“Most of our districts feel beat down, and it’s getting worse and worse every year,” Lent told EdNews.
A constitutional amendment is required to lower the bond threshold. And a constitutional amendment itself needs supermajority support from the Legislature along with majority support from Idaho voters. While that’s a high bar, other proposals to address school facility financing likely are on the horizon.
“We’ve ignored it too long,” Yamamoto said. “I’ve heard some pretty interesting — and I would go so far as to say exciting — possibilities for addressing school facilities.”
Little, who is delivering his State of the State address and budget recommendations Monday, told reporters he will prioritize school facilities this session, but declined to elaborate.
A new funding formula?
Meanwhile, school leaders are hoping for long-term solutions to stabilize school finances, whether that’s a sustainable source for facilities or a more predictable annual budgeting process.
This school year, the state reverted back to an attendance-based funding formula, which divides money based on average attendance. During the COVID-19 pandemic, Idaho school districts temporarily received funds based on enrollment, a process that school leaders have long advocated to make permanent for its stability and predictability.
Democrats on Thursday noted a potential $161 million cut to public schools from the reversion to attendance-based funding.
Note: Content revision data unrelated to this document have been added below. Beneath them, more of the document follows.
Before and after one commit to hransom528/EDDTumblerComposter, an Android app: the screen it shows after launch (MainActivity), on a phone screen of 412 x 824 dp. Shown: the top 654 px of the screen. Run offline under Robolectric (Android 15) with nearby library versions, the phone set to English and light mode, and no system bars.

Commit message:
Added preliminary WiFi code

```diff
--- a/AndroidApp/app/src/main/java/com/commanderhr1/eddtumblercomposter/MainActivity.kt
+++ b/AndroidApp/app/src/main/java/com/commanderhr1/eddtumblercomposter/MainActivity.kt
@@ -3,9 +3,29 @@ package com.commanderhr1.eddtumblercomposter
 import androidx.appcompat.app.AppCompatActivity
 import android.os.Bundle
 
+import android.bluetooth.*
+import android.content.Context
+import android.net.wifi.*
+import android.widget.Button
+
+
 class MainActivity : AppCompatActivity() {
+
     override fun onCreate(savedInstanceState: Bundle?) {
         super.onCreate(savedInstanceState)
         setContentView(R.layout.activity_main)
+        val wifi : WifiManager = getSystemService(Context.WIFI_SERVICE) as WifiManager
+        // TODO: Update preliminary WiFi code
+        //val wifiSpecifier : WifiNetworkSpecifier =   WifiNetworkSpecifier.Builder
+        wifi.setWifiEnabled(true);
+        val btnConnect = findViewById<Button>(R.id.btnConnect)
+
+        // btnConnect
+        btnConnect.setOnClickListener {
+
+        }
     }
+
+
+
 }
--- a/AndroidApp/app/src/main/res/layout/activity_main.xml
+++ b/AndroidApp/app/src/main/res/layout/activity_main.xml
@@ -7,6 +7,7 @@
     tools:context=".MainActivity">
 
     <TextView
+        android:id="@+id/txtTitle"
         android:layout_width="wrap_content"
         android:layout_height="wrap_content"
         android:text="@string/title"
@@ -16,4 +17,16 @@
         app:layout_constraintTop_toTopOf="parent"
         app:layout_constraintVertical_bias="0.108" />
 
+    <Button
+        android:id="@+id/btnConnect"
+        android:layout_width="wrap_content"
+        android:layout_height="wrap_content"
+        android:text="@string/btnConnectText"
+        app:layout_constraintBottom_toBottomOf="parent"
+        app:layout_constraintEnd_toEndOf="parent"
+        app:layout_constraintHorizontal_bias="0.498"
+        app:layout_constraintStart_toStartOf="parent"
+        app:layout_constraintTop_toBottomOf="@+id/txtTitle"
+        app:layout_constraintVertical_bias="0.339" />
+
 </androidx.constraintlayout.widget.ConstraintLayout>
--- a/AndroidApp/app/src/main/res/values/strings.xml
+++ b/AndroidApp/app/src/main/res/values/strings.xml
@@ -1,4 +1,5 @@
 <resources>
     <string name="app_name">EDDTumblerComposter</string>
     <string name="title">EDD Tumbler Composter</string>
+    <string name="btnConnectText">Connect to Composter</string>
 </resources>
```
If a supplemental appropriation isn’t approved this session to account for the lost funds, the attendance-based decrease could claw back a major portion of the $381 million windfall schools got last year.
“We made some strides last year, but we didn’t deliver the boost in education funding that was promised,” Assistant House Minority Leader Rep. Lauren Necochea, D-Boise, told reporters Thursday.
Republican state superintendent Debbie Critchfield’s task force to study potential formula changes built some momentum to update the formula heading into the session. But after several meetings in recent months, the committee didn’t make a recommendation on attendance-based funding, which still has broad support among Republicans.
School leaders had ample notice of the switch back to attendance funding, Den Hartog noted Thursday. She also acknowledged that students are increasingly absent, and school funding could accommodate flexible attendance while still providing adequate money to schools.
“I think we’re going to have a continued discussion, and maybe find some compromises in the middle,” Den Hartog said.
Library bills return before GOP primary
An ongoing debate over content in libraries also remains unsettled, and lawmakers say they expect multiple bills to take another crack at regulating what’s accessible to children in school and public libraries.
Those proposals, and other social issues related to education, will likely be fodder for the May GOP primary election, which has been attracting campaign spending and early endorsements for months.
Republicans who opposed last year’s library bill — which would have made libraries civilly liable for distributing material considered “harmful” — have faced censure by the state GOP and their home precinct committees. Resistance to that bill has also been the subject of several attack ads on incumbent lawmakers.
Such dividing lines between Republicans will come into focus during the legislative session, Lent said.
“It will be much clearer for (voters) to make their decisions, as to what brand of Republican Party they’re more inclined to support,” he said.